§ TASK STATEMENT
Every single entry below should be reproduced verbatim.

--- START ---

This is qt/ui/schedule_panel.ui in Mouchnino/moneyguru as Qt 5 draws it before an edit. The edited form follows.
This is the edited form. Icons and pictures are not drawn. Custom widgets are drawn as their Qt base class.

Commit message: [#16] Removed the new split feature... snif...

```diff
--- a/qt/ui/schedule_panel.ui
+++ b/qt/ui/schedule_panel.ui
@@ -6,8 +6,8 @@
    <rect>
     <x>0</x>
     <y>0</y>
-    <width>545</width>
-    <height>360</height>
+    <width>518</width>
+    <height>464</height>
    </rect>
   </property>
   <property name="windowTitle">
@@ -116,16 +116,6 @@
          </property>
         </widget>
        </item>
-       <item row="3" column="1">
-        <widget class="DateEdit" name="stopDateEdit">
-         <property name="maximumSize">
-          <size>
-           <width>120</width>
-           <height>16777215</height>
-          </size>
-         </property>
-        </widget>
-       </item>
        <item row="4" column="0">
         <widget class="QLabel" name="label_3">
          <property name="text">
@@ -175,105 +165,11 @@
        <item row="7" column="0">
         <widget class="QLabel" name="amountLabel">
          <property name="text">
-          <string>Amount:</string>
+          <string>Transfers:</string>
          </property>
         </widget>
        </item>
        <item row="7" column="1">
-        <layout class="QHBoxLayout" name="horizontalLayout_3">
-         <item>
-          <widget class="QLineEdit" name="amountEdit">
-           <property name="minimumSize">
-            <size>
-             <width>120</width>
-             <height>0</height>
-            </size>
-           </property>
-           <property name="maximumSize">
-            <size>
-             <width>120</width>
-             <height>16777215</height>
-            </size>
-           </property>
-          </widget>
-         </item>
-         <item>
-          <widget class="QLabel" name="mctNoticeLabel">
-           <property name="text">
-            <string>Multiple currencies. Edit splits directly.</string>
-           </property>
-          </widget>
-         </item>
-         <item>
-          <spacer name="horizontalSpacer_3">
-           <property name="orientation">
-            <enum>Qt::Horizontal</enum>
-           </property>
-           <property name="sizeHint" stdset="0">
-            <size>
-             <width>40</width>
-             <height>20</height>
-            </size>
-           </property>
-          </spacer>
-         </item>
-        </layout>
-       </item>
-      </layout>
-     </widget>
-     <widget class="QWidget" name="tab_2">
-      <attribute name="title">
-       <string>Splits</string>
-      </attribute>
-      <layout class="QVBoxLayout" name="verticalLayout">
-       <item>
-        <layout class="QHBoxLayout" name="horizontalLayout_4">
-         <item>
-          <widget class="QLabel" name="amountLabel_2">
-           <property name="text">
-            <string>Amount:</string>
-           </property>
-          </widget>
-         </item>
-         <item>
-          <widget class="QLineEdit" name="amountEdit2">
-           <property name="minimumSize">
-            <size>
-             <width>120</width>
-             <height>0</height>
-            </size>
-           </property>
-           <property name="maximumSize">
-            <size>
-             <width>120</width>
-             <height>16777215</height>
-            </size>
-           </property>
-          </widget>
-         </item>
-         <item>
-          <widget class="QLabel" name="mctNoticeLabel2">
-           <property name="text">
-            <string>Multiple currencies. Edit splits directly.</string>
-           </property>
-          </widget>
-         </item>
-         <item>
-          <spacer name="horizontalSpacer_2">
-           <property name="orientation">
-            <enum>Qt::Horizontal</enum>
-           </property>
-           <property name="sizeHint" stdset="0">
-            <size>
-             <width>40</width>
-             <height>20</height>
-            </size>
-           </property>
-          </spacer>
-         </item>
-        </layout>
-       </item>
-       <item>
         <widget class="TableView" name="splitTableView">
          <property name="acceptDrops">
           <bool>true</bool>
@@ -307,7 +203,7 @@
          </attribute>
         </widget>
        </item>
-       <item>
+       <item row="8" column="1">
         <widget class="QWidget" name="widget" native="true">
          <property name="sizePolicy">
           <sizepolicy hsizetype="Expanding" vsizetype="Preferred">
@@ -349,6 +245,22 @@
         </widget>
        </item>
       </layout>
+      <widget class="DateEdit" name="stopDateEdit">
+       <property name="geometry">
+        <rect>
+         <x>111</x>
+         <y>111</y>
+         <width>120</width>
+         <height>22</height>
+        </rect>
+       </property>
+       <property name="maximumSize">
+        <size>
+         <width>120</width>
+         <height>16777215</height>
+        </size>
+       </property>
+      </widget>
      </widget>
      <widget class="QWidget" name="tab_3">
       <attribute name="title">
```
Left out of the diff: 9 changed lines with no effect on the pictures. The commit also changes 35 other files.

--- END ---

§ PROBLEM SOLUTION
This is qt/ui/schedule_panel.ui in Mouchnino/moneyguru as Qt 5 draws it before an edit. The edited form follows.
This is the edited form. Icons and pictures are not drawn. Custom widgets are drawn as their Qt base class.

Commit message: [#16] Removed the new split feature... snif...

```diff
--- a/qt/ui/schedule_panel.ui
+++ b/qt/ui/schedule_panel.ui
@@ -6,8 +6,8 @@
    <rect>
     <x>0</x>
     <y>0</y>
-    <width>545</width>
-    <height>360</height>
+    <width>518</width>
+    <height>464</height>
    </rect>
   </property>
   <property name="windowTitle">
@@ -116,16 +116,6 @@
          </property>
         </widget>
        </item>
-       <item row="3" column="1">
-        <widget class="DateEdit" name="stopDateEdit">
-         <property name="maximumSize">
-          <size>
-           <width>120</width>
-           <height>16777215</height>
-          </size>
-         </property>
-        </widget>
-       </item>
        <item row="4" column="0">
         <widget class="QLabel" name="label_3">
          <property name="text">
@@ -175,105 +165,11 @@
        <item row="7" column="0">
         <widget class="QLabel" name="amountLabel">
          <property name="text">
-          <string>Amount:</string>
+          <string>Transfers:</string>
          </property>
         </widget>
        </item>
        <item row="7" column="1">
-        <layout class="QHBoxLayout" name="horizontalLayout_3">
-         <item>
-          <widget class="QLineEdit" name="amountEdit">
-           <property name="minimumSize">
-            <size>
-             <width>120</width>
-             <height>0</height>
-            </size>
-           </property>
-           <property name="maximumSize">
-            <size>
-             <width>120</width>
-             <height>16777215</height>
-            </size>
-           </property>
-          </widget>
-         </item>
-         <item>
-          <widget class="QLabel" name="mctNoticeLabel">
-           <property name="text">
-            <string>Multiple currencies. Edit splits directly.</string>
-           </property>
-          </widget>
-         </item>
-         <item>
-          <spacer name="horizontalSpacer_3">
-           <property name="orientation">
-            <enum>Qt::Horizontal</enum>
-           </property>
-           <property name="sizeHint" stdset="0">
-            <size>
-             <width>40</width>
-             <height>20</height>
-            </size>
-           </property>
-          </spacer>
-         </item>
-        </layout>
-       </item>
-      </layout>
-     </widget>
-     <widget class="QWidget" name="tab_2">
-      <attribute name="title">
-       <string>Splits</string>
-      </attribute>
-      <layout class="QVBoxLayout" name="verticalLayout">
-       <item>
-        <layout class="QHBoxLayout" name="horizontalLayout_4">
-         <item>
-          <widget class="QLabel" name="amountLabel_2">
-           <property name="text">
-            <string>Amount:</string>
-           </property>
-          </widget>
-         </item>
-         <item>
-          <widget class="QLineEdit" name="amountEdit2">
-           <property name="minimumSize">
-            <size>
-             <width>120</width>
-             <height>0</height>
-            </size>
-           </property>
-           <property name="maximumSize">
-            <size>
-             <width>120</width>
-             <height>16777215</height>
-            </size>
-           </property>
-          </widget>
-         </item>
-         <item>
-          <widget class="QLabel" name="mctNoticeLabel2">
-           <property name="text">
-            <string>Multiple currencies. Edit splits directly.</string>
-           </property>
-          </widget>
-         </item>
-         <item>
-          <spacer name="horizontalSpacer_2">
-           <property name="orientation">
-            <enum>Qt::Horizontal</enum>
-           </property>
-           <property name="sizeHint" stdset="0">
-            <size>
-             <width>40</width>
-             <height>20</height>
-            </size>
-           </property>
-          </spacer>
-         </item>
-        </layout>
-       </item>
-       <item>
         <widget class="TableView" name="splitTableView">
          <property name="acceptDrops">
           <bool>true</bool>
@@ -307,7 +203,7 @@
          </attribute>
         </widget>
        </item>
-       <item>
+       <item row="8" column="1">
         <widget class="QWidget" name="widget" native="true">
          <property name="sizePolicy">
           <sizepolicy hsizetype="Expanding" vsizetype="Preferred">
@@ -349,6 +245,22 @@
         </widget>
        </item>
       </layout>
+      <widget class="DateEdit" name="stopDateEdit">
+       <property name="geometry">
+        <rect>
+         <x>111</x>
+         <y>111</y>
+         <width>120</width>
+         <height>22</height>
+        </rect>
+       </property>
+       <property name="maximumSize">
+        <size>
+         <width>120</width>
+         <height>16777215</height>
+        </size>
+       </property>
+      </widget>
      </widget>
      <widget class="QWidget" name="tab_3">
       <attribute name="title">
```
Left out of the diff: 9 changed lines with no effect on the pictures. The commit also changes 35 other files.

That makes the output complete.